Long-term outcomes after percutaneous renal cryoablation performed with adjunctive techniques
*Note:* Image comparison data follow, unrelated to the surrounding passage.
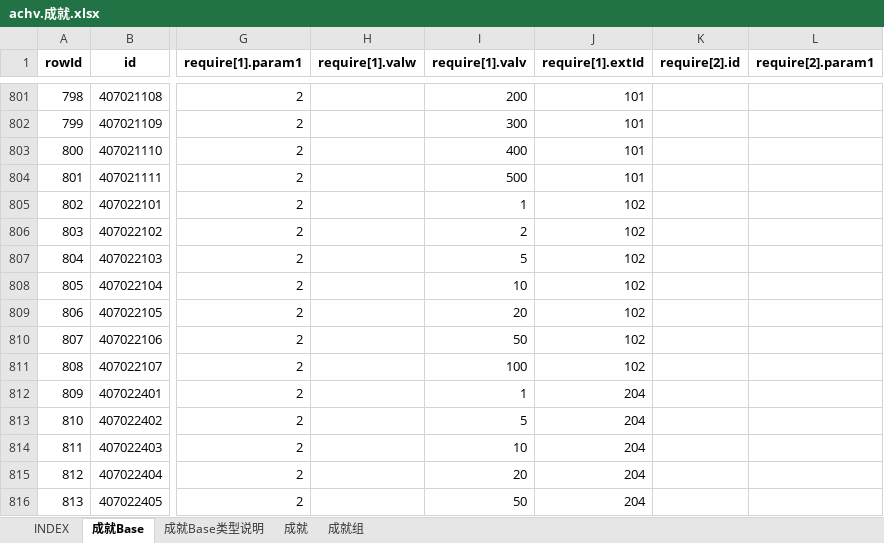
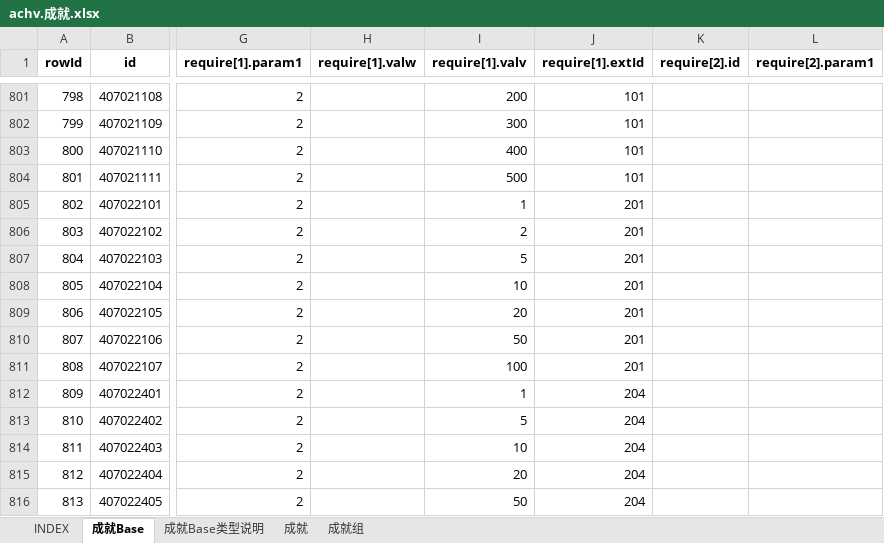
Before and after one commit to hataksumo/UIDesigner, an Excel workbook: Excel/achv.成就.xlsx, sheet 成就Base, drawn as a sheet; only a part is shown, gaps mark what is left out; values as stored, in another font and other column widths than the file's, no borders; the diff names each change by its address in the sheet, - before the commit and + after, or states it on an @@ line.

```diff
--- a/Excel/achv.成就.xlsx (sheet 成就Base)
+++ b/Excel/achv.成就.xlsx (sheet 成就Base)
-J805:J811 (require[1].extId): 102
+J805:J811 (require[1].extId): 201
```
Also changed, not shown: Excel/monster.怪物.xlsx, Excel/mr.军阶.xlsx, 1 other file.
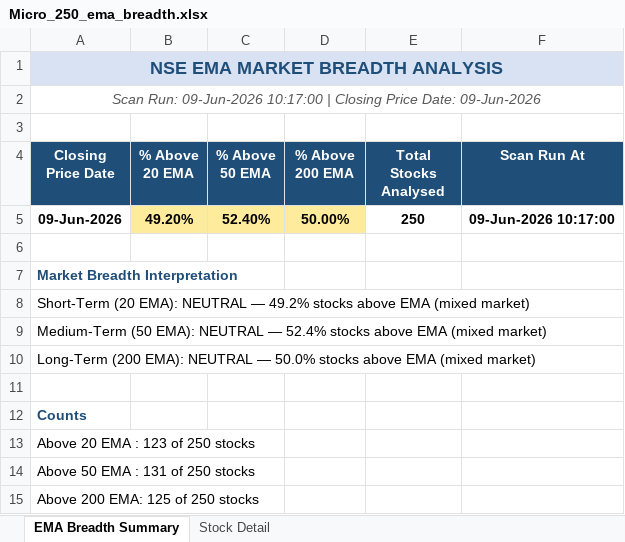
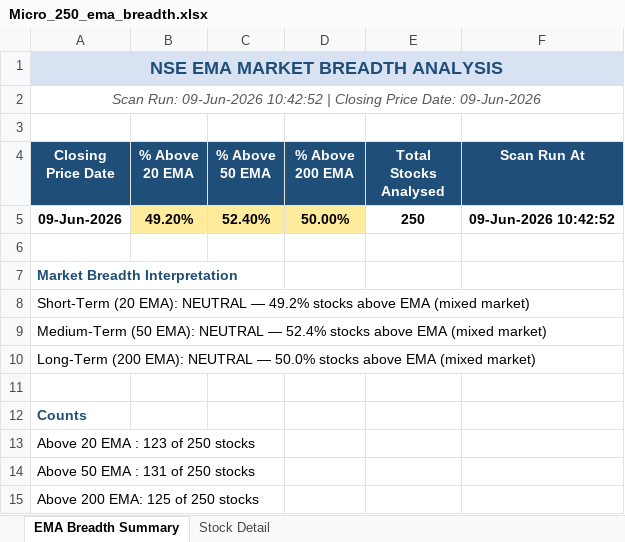
Before and after one commit to nikunj2021/EMA-Screener-, an Excel workbook: Report/EMAReport/Micro_250_ema_breadth.xlsx, sheet EMA Breadth Summary, drawn as a sheet; values as stored, in another font and other column widths than the file's, no borders; the diff names each change by its address in the sheet, - before the commit and + after, or states it on an @@ line.

```diff
--- a/Report/EMAReport/Micro_250_ema_breadth.xlsx (sheet EMA Breadth Summary)
+++ b/Report/EMAReport/Micro_250_ema_breadth.xlsx (sheet EMA Breadth Summary)
-A2 (Closing Price Date): …Run: 09-Jun-2026 10:17:00 | Closing…
+A2 (Closing Price Date): …Run: 09-Jun-2026 10:42:52 | Closing…
-F5 (Scan Run At): 09-Jun-2026 10:17:00
+F5 (Scan Run At): 09-Jun-2026 10:42:52
```
Also changed, not shown: Report/EMAReport/Micro_250_ema_breadth_history.xlsx, Report/EMAReport/Sectoral_EMA_Analysis.xlsx, 4 other files.
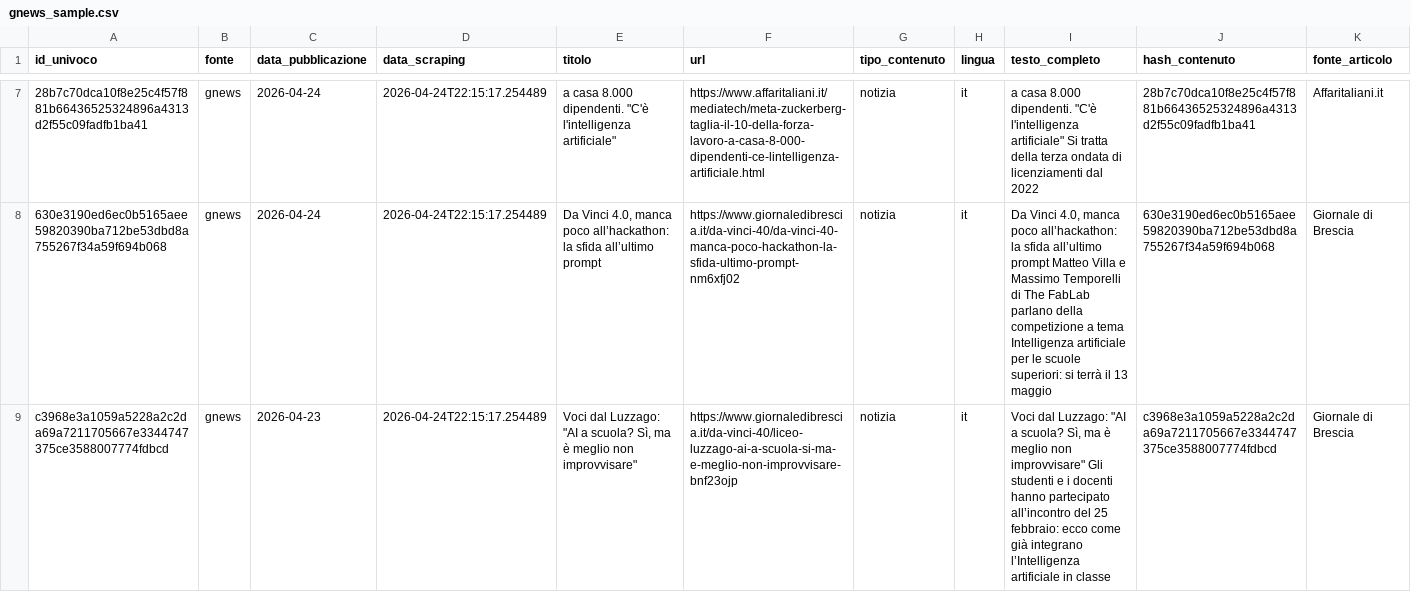
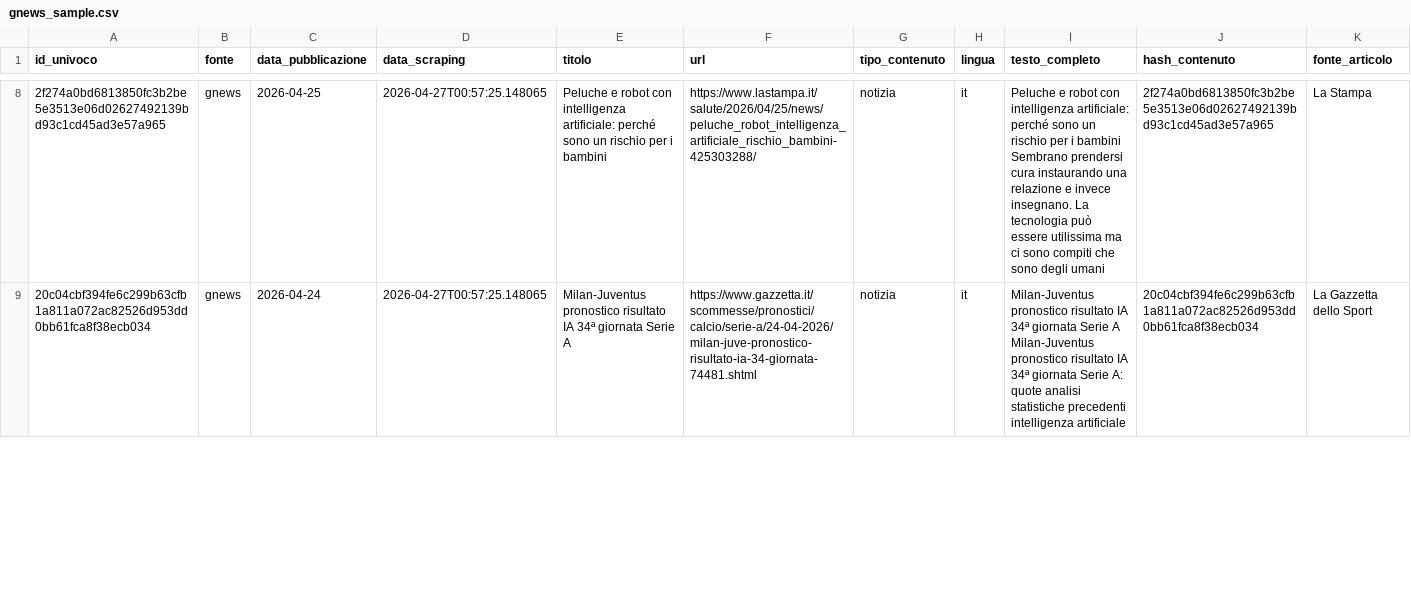
Before and after one commit to Draconer00/tech_advocacy_italia, a CSV file: data/raw/gnews_sample.csv, drawn as a sheet; only a part is shown, gaps mark what is left out; removed rows and columns are numbered as before the commit, all else as after; the diff covers the shown part only; the diff names each change by its address in the sheet, - before the commit and + after, or states it on an @@ line.

```diff
--- a/data/raw/gnews_sample.csv
+++ b/data/raw/gnews_sample.csv
-A8 (id_univoco): 28b7c70dca10f8e25c4f57f881b66436525324896a4313d2f55c09fadfb1ba41
+A8 (id_univoco): 2f274a0bd6813850fc3b2be5e3513e06d02627492139bd93c1cd45ad3e57a965
-C8 (data_pubblicazione): 2026-04-24
+C8 (data_pubblicazione): 2026-04-25
-D8:D9 (data_scraping): 2026-04-24T22:15:17.254489
+D8:D9 (data_scraping): 2026-04-27T00:57:25.148065
-E8 (titolo): a casa 8.000 dipendenti. "C'è l'intelligenza artificiale"
+E8 (titolo): Peluche e robot con intelligenza artificiale: perché sono un rischio per i bambini
-F8 (url): https://www.affaritaliani.it/mediatech/meta-zuckerberg-taglia-il-10-della-forza-lavoro-a-casa-8-000-dipendenti-ce-lintelligenza-artificiale.html
+F8 (url): https://www.lastampa.it/salute/2026/04/25/news/peluche_robot_intelligenza_artificiale_rischio_bambini-425303288/
-I8 (testo_completo): a casa 8.000 dipendenti. "C'è l'intelligenza artificiale" Si tratta della terza ondata di licenziamenti dal 2022
+I8 (testo_completo): Peluche e robot con intelligenza artificiale: perché sono un rischio per i bambini Sembrano prendersi cura instaurando una relazione e invece insegnano. La tecnologia può essere utilissima ma ci sono compiti che sono degli umani
-J8 (hash_contenuto): 28b7c70dca10f8e25c4f57f881b66436525324896a4313d2f55c09fadfb1ba41
+J8 (hash_contenuto): 2f274a0bd6813850fc3b2be5e3513e06d02627492139bd93c1cd45ad3e57a965
-K8 (fonte_articolo): Affaritaliani.it
+K8 (fonte_articolo): La Stampa
-A9 (id_univoco): 630e3190ed6ec0b5165aee59820390ba712be53dbd8a755267f34a59f694b068
+A9 (id_univoco): 20c04cbf394fe6c299b63cfb1a811a072ac82526d953dd0bb61fca8f38ecb034
-E9 (titolo): Da Vinci 4.0, manca poco all’hackathon: la sfida all’ultimo prompt
+E9 (titolo): Milan-Juventus pronostico risultato IA 34ª giornata Serie A
-F9 (url): https://www.giornaledibrescia.it/da-vinci-40/da-vinci-40-manca-poco-hackathon-la-sfida-ultimo-prompt-nm6xfj02
+F9 (url): https://www.gazzetta.it/scommesse/pronostici/calcio/serie-a/24-04-2026/milan-juve-pronostico-risultato-ia-34-giornata-74481.shtml
-I9 (testo_completo): Da Vinci 4.0, manca poco all’hackathon: la sfida all’ultimo prompt Matteo Villa e Massimo Temporelli di The FabLab parlano della competizione a tema Intelligenza artificiale per le scuole superiori: si terrà il 13 maggio
+I9 (testo_completo): Milan-Juventus pronostico risultato IA 34ª giornata Serie A Milan-Juventus pronostico risultato IA 34ª giornata Serie A: quote analisi statistiche precedenti intelligenza artificiale
-J9 (hash_contenuto): 630e3190ed6ec0b5165aee59820390ba712be53dbd8a755267f34a59f694b068
+J9 (hash_contenuto): 20c04cbf394fe6c299b63cfb1a811a072ac82526d953dd0bb61fca8f38ecb034
-K9 (fonte_articolo): Giornale di Brescia
+K9 (fonte_articolo): La Gazzetta dello Sport
-row 9: c3968e3a1059a5228a2c2da69a7211705667e3344747375ce3588007774fdbcd | gnews | 2026-04-23 | 2026-04-24T22:15:17.254489 | Voci dal Luzzago: "AI a scuola? Sì, ma è meglio non improvvisare" | https://www.giornaledibrescia.it/da-vinci-40/liceo-luzzago-ai-a-scuola-si-ma-e-meglio-non-improvvisare-bnf23ojp | notizia | it | Voci dal Luzzago: "AI a scuola? Sì, ma è meglio non improvvisare" Gli studenti e i docenti hanno partecipato all’incontro del 25 febbraio: ecco come già integrano l’Intelligenza artificiale in classe | c3968e3a1059a5228a2c2da69a7211705667e3344747375ce3588007774fdbcd | Giornale di Brescia
```
Also changed, not shown: 3 added rows, 2 removed rows and 37 edited cells elsewhere in this file, data/raw/rss_eu_sample.csv, 4 other files.
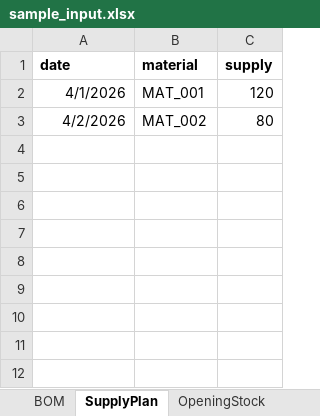
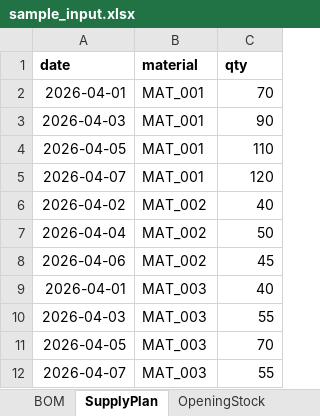
Before and after one commit to 2201694442-lang/ai-supply-chain-planner-multilevel, an Excel workbook: backend/data/sample_input.xlsx, sheet SupplyPlan, drawn as a sheet; values as stored, in another font and other column widths than the file's, no borders; removed rows and columns are numbered as before the commit, all else as after; the diff names each change by its address in the sheet, - before the commit and + after, or states it on an @@ line.

```diff
--- a/backend/data/sample_input.xlsx (sheet SupplyPlan)
+++ b/backend/data/sample_input.xlsx (sheet SupplyPlan)
-C1: supply
+C1: qty
+row 2: 2026-04-01 | MAT_001 | 70
+row 3: 2026-04-03 | MAT_001 | 90
+row 4: 2026-04-05 | MAT_001 | 110
-A5 (date): 4/1/2026
+A5 (date): 2026-04-07
-row 3: 4/2/2026 | MAT_002 | 80
+row 6: 2026-04-02 | MAT_002 | 40
+row 7: 2026-04-04 | MAT_002 | 50
+row 8: 2026-04-06 | MAT_002 | 45
+row 9: 2026-04-01 | MAT_003 | 40
+row 10: 2026-04-03 | MAT_003 | 55
+row 11: 2026-04-05 | MAT_003 | 70
+row 12: 2026-04-07 | MAT_003 | 55
```
Also changed, not shown: sheet ProductionPlan, sheet BOM, sheet OpeningStock, 13 other files.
OBJECTIVE:To review the technical success of image-guided percutaneous cryoablation of renal masses in difficult anatomic locations using adjunctive techniques to displace critical structures away from the ablation zone, while also reporting longer-term outcomes within this patient population. METHODS:An IRB approved, retrospective analysis of 92 renal masses treated with percutaneous cryoablation revealed 15 cases utilizing adjunctive techniques. Tumor size and distance to adjacent organ before and after adjunctive technique and long-term outcomes were evaluated. RESULTS:The adjunctive techniques used were hydrodissection (n=15) and angioplasty balloon interposition (n=1). Before and after adjunctive technique, median tumor proximity to closest organ was 4mm and 26mm, respectively. All cases had appropriate ablation zones and protection of adjacent critical structures. There is no evidence of recurrence or complication on follow-up (median 51months). CONCLUSIONS:Adjunctive techniques to ablate renal masses in difficult locations provide technical success, safety, and favorable long-term outcomes.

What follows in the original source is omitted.